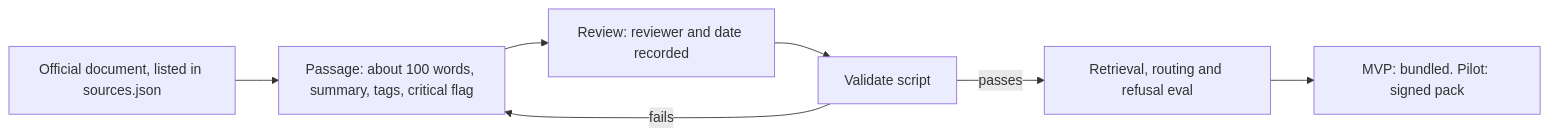
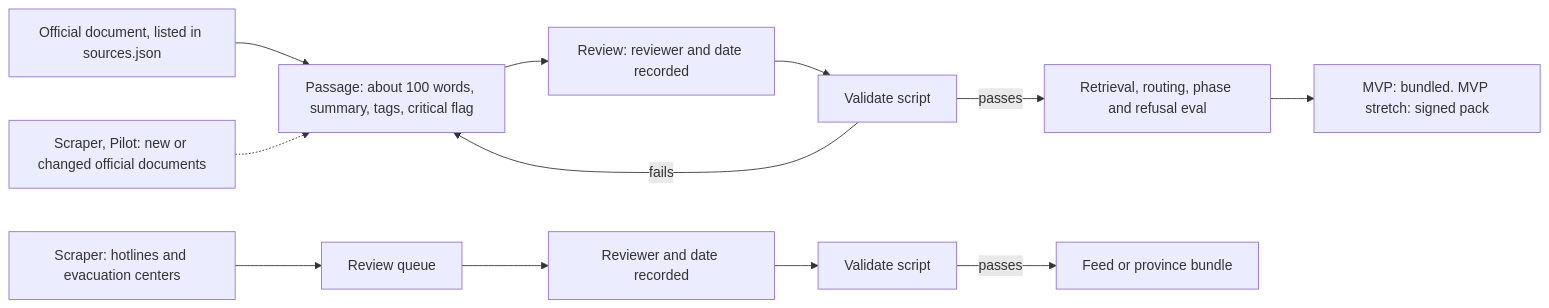
One commit to Jimuelle07/Sipat changed the tenth of 13 diagrams in docs/system-design.md. Above: the diagram before and after it, drawn with Mermaid. The commit also changed other lines of this file and 32 other files, not shown here.

````diff
--- a/docs/system-design.md
+++ b/docs/system-design.md
@@ -335,9 +433,14 @@
 ```mermaid
 flowchart LR
   SRC["Official document, listed in sources.json"] --> W["Passage: about 100 words, summary, tags, critical flag"]
   W --> RV["Review: reviewer and date recorded"]
   RV --> VAL["Validate script"]
   VAL -- fails --> W
-  VAL -- passes --> EV["Retrieval, routing and refusal eval"]
-  EV --> SHIP["MVP: bundled. Pilot: signed pack"]
+  VAL -- passes --> EV["Retrieval, routing, phase and refusal eval"]
+  EV --> SHIP["MVP: bundled. MVP stretch: signed pack"]
+  SCR["Scraper: hotlines and evacuation centers"] --> RQ["Review queue"]
+  RQ --> RV2["Reviewer and date recorded"]
+  RV2 --> VAL2["Validate script"]
+  VAL2 -- passes --> PUB["Feed or province bundle"]
+  SCR2["Scraper, Pilot: new or changed official documents"] -.-> W
 ```
````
* * * * * * *
→ **WHAT YOU HAVE TO DO**: In the material above, find each line containing the word "design" and copy it.

→ **SOLUTION TO THE PROBLEM**:
One commit to Jimuelle07/Sipat changed the tenth of 13 diagrams in docs/system-design.md. Above: the diagram before and after it, drawn with Mermaid. The commit also changed other lines of this file and 32 other files, not shown here.
--- a/docs/system-design.md
+++ b/docs/system-design.md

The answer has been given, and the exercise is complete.